Month: March 2011

A handy blaze

An Audience with the Queen of Mountains

I’ve had some exhilarating experiences on snow, but it’s been a volatile relationship. I’ve been unnerved by the stuff in Japan and the U.S., and I’m also not very tolerant of prolonged or extreme cold. Where most other hikers on the PCT last year claimed to love the High Sierra, I couldn’t wait to get back down on solid, clearly discernible ground. Switzerland in early winter was the setting for an occasionally testing but always magical reacquaintance.

A Long and Intimate Walk with John Hillaby

In an earlier post I mentioned my affection for John Hillaby‘s ‘Journey Through Britain‘. As promised, here’s a little more on this wonderful book. The Britain discovered by John Hillaby on his walk from Land’s End to John O’Groats in the late-’60s may well, for all I know, already have vanished. I haven’t been there, but he seems to predict its fading in the final pages of ‘Journey’, noting that open country is diminishing rapidly but concluding, a tad warily, that many parts of Britain are still inexpressibly beautiful. Inexpressibly? I don’t think so. The traverse of Britain between its southwest and northeastern points has been done innumerable times, on foot, and on wheeled contraptions ranging from bicycle to skateboard to wheelchair. Hillaby’s skill lies in vividly and effortlessly expressing the wisps of natural, social, ancient and modern history that float through his journey, one of the earliest well-documented ones in modern times. So early was it, in fact, that he refers to encounters with blue-jeaned beatniks in the early part of his walk! The book …

Rock Ape Art, Late Moron Period

The Suburbs Come to Deep Creek

This was my 22nd day on the Pacific Crest Trail. I was around 300 miles into my journey, still feeling strong, and stomping out a few big-mile days just to see if I could. I did 27.5 miles on this day, but it’s memorable for me also for the amazing scenery, my total independence, and a brush with the uglier side of the world hikers are usually happy to leave behind. MAY 2010 I woke among the broken boughs of fallen pines high above Deep Creek, best camp I could find in the fading light after just scraping a 30-miler the evening before. The creek bank was the prize, but it was claimed by some rowdy people in a car, and you can’t be too careful. I felt good, free and light and alone; yesterday I’d busted free of the little trickle of hikers around me, said, “No offence, but I wanna try hiking alone for a bit,” and cruised on, reclaiming my independence, a long, fast day out of Big Bear through mile upon …
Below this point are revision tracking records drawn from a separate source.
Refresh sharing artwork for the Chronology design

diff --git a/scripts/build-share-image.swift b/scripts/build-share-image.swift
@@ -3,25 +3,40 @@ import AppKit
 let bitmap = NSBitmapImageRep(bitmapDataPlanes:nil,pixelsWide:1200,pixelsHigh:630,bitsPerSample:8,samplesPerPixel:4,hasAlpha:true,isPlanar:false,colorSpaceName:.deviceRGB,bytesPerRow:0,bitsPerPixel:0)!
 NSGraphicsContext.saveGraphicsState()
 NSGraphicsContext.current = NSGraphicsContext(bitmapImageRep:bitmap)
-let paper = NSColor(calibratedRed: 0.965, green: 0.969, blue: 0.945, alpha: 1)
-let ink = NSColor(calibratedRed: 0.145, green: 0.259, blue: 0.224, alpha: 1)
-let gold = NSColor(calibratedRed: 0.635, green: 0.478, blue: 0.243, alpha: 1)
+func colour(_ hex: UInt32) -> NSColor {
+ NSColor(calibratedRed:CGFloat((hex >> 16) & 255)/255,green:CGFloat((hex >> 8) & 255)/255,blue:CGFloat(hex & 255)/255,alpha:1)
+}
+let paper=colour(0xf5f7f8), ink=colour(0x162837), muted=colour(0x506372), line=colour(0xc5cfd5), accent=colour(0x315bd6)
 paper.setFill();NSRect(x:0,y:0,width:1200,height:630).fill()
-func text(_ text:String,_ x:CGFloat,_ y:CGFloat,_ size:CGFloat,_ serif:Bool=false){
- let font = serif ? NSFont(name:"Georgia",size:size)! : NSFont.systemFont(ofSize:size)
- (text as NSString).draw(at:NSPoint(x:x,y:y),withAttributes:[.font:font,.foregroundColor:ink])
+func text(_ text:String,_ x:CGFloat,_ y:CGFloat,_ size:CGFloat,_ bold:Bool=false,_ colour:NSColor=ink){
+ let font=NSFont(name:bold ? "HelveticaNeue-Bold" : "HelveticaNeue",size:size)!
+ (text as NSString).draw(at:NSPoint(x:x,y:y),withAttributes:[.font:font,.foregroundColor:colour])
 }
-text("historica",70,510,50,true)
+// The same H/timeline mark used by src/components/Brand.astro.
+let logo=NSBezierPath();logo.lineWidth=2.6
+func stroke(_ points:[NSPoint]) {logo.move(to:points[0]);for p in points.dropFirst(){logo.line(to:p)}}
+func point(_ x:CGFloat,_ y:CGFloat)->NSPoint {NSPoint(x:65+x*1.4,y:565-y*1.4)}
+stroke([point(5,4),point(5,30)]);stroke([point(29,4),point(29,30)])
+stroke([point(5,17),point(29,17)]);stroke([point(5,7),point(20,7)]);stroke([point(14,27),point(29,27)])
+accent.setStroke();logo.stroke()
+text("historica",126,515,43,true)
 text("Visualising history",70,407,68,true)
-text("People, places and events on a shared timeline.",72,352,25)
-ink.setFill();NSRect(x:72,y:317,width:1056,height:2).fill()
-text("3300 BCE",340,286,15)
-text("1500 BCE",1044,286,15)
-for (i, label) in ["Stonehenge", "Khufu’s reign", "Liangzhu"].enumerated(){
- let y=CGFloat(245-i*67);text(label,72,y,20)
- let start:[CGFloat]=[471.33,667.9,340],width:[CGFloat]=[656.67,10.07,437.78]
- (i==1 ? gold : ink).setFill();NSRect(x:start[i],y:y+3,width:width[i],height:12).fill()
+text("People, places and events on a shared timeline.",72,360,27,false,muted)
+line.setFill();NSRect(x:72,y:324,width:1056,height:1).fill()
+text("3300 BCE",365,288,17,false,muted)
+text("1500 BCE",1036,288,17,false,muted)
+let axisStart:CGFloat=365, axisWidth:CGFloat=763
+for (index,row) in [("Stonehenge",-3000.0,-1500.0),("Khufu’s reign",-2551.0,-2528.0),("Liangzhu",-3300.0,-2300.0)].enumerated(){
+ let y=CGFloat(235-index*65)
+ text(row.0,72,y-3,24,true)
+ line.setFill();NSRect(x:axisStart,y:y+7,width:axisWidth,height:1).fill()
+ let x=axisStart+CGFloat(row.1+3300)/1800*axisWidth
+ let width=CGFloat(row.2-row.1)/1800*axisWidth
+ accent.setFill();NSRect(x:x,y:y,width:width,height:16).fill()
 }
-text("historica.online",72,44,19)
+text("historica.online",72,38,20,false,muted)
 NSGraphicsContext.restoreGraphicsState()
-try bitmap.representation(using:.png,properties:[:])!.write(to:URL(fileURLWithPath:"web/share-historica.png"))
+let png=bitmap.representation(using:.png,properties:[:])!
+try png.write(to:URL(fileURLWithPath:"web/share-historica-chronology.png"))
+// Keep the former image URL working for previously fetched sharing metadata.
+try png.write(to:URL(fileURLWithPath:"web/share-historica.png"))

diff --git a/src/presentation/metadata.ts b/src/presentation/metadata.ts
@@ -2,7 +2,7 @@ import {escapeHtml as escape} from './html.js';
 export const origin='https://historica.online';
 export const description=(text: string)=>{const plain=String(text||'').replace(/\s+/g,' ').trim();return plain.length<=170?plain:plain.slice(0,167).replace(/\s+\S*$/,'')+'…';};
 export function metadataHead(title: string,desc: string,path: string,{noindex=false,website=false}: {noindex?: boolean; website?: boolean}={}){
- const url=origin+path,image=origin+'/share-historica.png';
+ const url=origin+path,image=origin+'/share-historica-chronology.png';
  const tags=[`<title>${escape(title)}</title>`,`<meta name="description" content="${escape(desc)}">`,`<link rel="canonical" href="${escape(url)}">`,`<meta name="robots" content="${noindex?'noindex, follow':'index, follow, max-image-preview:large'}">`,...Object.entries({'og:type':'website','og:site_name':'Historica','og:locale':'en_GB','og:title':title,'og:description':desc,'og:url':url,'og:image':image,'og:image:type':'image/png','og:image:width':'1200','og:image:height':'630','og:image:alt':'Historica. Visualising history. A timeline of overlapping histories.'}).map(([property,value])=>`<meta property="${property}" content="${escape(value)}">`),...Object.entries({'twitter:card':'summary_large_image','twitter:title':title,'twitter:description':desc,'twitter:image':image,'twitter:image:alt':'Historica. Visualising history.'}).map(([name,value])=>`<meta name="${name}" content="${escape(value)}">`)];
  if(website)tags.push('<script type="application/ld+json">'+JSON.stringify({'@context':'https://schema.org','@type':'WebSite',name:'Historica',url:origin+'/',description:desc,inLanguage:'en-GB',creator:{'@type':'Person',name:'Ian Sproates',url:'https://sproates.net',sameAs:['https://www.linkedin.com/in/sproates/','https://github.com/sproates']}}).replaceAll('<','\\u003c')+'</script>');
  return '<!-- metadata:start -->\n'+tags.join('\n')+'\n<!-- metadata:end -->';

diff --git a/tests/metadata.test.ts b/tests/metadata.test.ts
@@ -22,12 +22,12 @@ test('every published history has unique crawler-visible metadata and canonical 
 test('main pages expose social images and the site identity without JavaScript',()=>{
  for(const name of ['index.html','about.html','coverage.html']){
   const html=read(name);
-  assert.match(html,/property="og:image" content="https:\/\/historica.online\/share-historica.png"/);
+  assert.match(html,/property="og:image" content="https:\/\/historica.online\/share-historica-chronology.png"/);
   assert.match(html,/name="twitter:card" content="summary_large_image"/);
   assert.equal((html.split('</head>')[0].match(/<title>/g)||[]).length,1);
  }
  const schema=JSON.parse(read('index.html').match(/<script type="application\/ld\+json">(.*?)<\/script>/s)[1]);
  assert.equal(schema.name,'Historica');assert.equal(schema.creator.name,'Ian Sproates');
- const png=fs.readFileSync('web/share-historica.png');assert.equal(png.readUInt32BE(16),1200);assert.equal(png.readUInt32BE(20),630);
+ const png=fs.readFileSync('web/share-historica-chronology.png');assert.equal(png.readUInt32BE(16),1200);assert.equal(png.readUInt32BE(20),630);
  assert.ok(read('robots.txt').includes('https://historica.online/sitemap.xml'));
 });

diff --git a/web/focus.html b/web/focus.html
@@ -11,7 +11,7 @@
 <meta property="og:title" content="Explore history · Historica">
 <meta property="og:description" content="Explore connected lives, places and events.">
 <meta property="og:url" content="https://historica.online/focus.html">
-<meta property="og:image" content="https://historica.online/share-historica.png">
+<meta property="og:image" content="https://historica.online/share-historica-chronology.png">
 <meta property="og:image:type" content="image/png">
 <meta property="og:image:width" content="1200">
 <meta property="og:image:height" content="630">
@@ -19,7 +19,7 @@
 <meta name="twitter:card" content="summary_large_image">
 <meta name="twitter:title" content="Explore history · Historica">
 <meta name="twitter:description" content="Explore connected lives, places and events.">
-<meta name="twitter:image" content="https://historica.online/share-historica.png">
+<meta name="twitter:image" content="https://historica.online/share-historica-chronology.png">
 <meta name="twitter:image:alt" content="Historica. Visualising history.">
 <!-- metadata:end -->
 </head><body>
Big Sandhill, Moreton Island, dawn

Crusoe for a Weekend on Moreton Island

I can’t take in the dawn from the Sandgate waterfront, not far from home, without scanning the blue-grey backbone of  Moreton Island on the far-off rim of the bay, and thinking about my three big adventures there. Moreton just might be my favourite place; I’ve circled her on foot twice, in both directions, and hiked most of her through the middle. Here’s the story of my first big walk there…

A summit on the summit

The Vagabond Spirit: Mud-Slicked Memories of Vermont

JUNE 2006 Day 46, Little Rock Pond Shelter, VT, 18.2 miles ‘Cedar Moe’ and I are being mauled by very aggressive mosquitoes. We’re the only ones here — the others must have pulled in at one of the previous shelters. Today was another good day and my love affair with Vermont continues. People complain about the mud but I’ve been to Tasmania.